“In this study, we applied very cutting edge proteomic technologies to look at all the proteins or a very large percentage of them (in both types of cells) and we compared many cell lines, and what we found was that the protein levels are very similar in the two cell types,” said lead researcher Josh Coon, an associate professor of chemistry and biomolecular chemistry at the University of Wisconsin-Madison, as quoted by Medical News Today.
Researchers compared the proteins present in embryonic stem cells and human IPS cells. The study, published online in the journal Nature Methods, is the first to measure the two cells’ proteins, which are molecules responsible for most of the biological functions.
“This study is the first comprehensive comparison of proteins in the two stem cell types,” said Doug Phanstiel, who is currently at Stanford University, according to Medical News Today.
Researchers found there is a one percent difference between embryonic stem cells and human IPS cells. The study’s authors wrote, “These differences do not appear to appreciably alter cellular function in the pluripotent state,” as quoted by LifeNews.
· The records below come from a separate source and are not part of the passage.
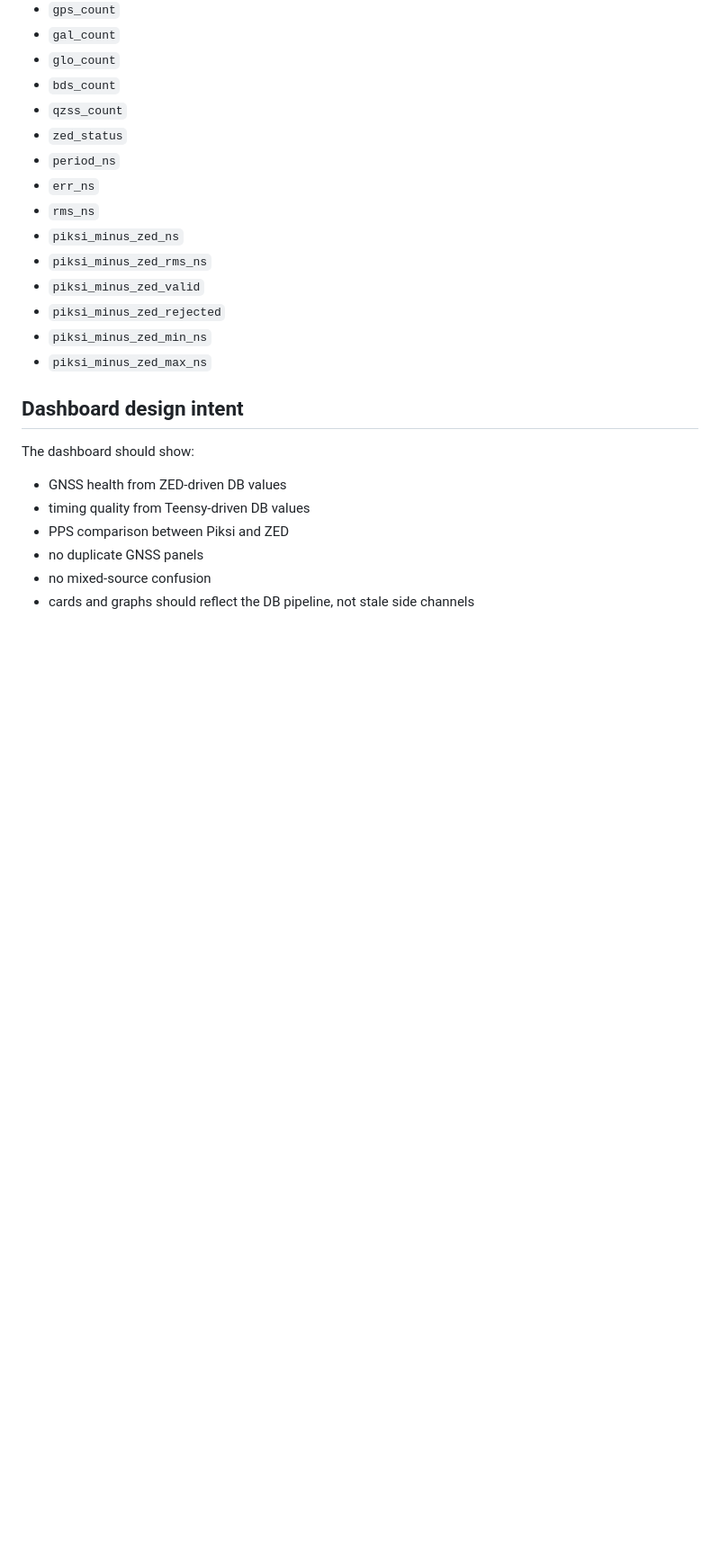
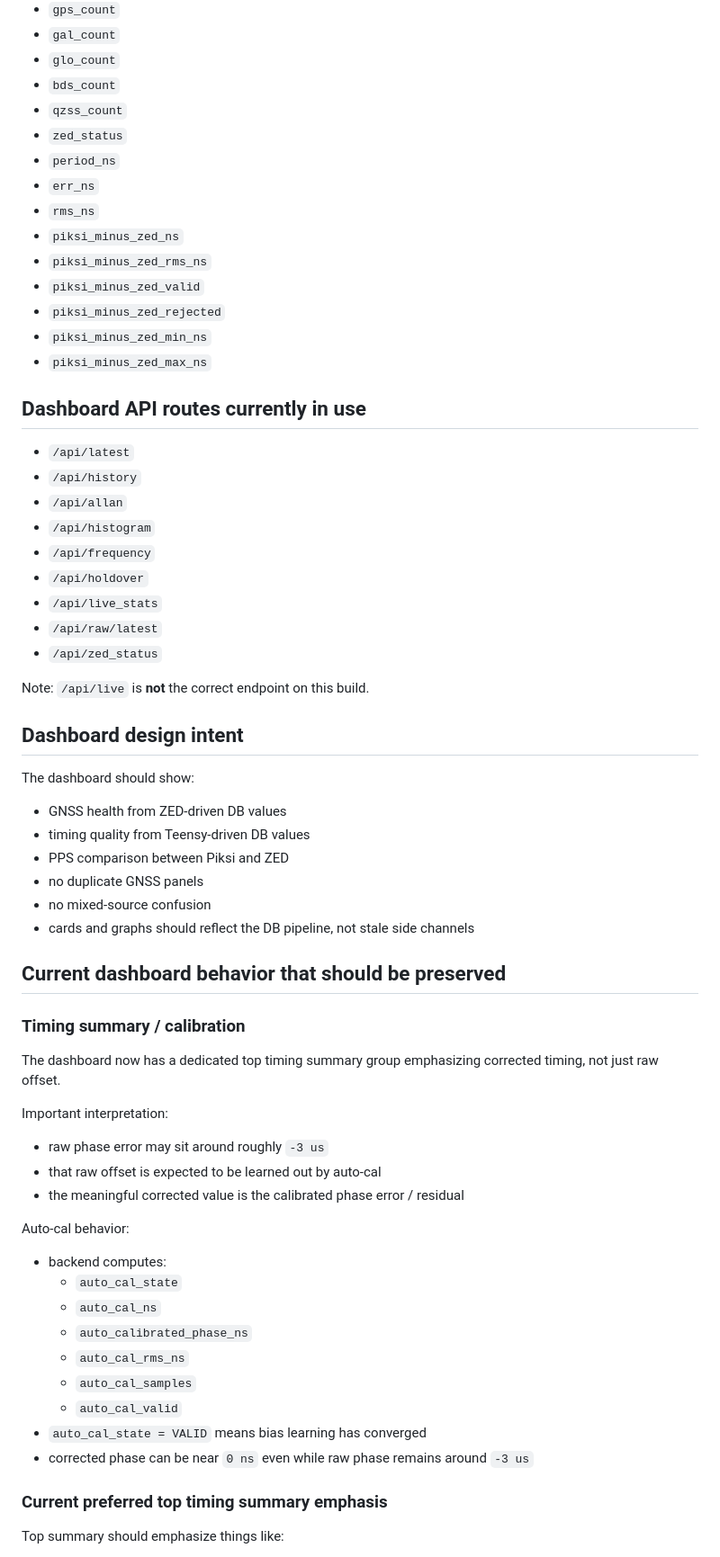
Before and after one commit to bonnerglp/time-server, a Markdown page: COPY_FOR_FULL_DIAGNOSTIC_ANALYSIS.md, the part around one of its changes. Shown at 90% size. Drawn GitHub-style; blank space fills up the shorter version.

```diff
--- a/COPY_FOR_FULL_DIAGNOSTIC_ANALYSIS.md
+++ b/COPY_FOR_FULL_DIAGNOSTIC_ANALYSIS.md
@@ -117,6 +122,20 @@ Important fields expected in DB:
 - `piksi_minus_zed_min_ns`
 - `piksi_minus_zed_max_ns`
 
+## Dashboard API routes currently in use
+
+- `/api/latest`
+- `/api/history`
+- `/api/allan`
+- `/api/histogram`
+- `/api/frequency`
+- `/api/holdover`
+- `/api/live_stats`
+- `/api/raw/latest`
+- `/api/zed_status`
+
+Note: `/api/live` is **not** the correct endpoint on this build.
+
 ## Dashboard design intent
 
 The dashboard should show:
@@ -127,3 +146,32 @@ The dashboard should show:
 - no duplicate GNSS panels
 - no mixed-source confusion
 - cards and graphs should reflect the DB pipeline, not stale side channels
+
+## Current dashboard behavior that should be preserved
+
+### Timing summary / calibration
+
+The dashboard now has a dedicated top timing summary group emphasizing corrected timing, not just raw offset.
+
+Important interpretation:
+
+- raw phase error may sit around roughly `-3 us`
+- that raw offset is expected to be learned out by auto-cal
+- the meaningful corrected value is the calibrated phase error / residual
+
+Auto-cal behavior:
+
+- backend computes:
+  - `auto_cal_state`
+  - `auto_cal_ns`
+  - `auto_calibrated_phase_ns`
+  - `auto_cal_rms_ns`
+  - `auto_cal_samples`
+  - `auto_cal_valid`
+- `auto_cal_state = VALID` means bias learning has converged
+- corrected phase can be near `0 ns` even while raw phase remains around `-3 us`
+
+### Current preferred top timing summary emphasis
+
+Top summary should emphasize things like:
+
```
Also changed, not shown: other parts of COPY_FOR_FULL_DIAGNOSTIC_ANALYSIS.md (+80 -13 lines).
Stem cells can develop into any type of cells in the body, and can be used to replace damaged or sick cells in a patient with an injury or degenerative disease. Stem cell research is critical to the development of cures for many ailments such as, Parkinson’s disease and spinal cord injuries.
Posted by Meagan L. Johnson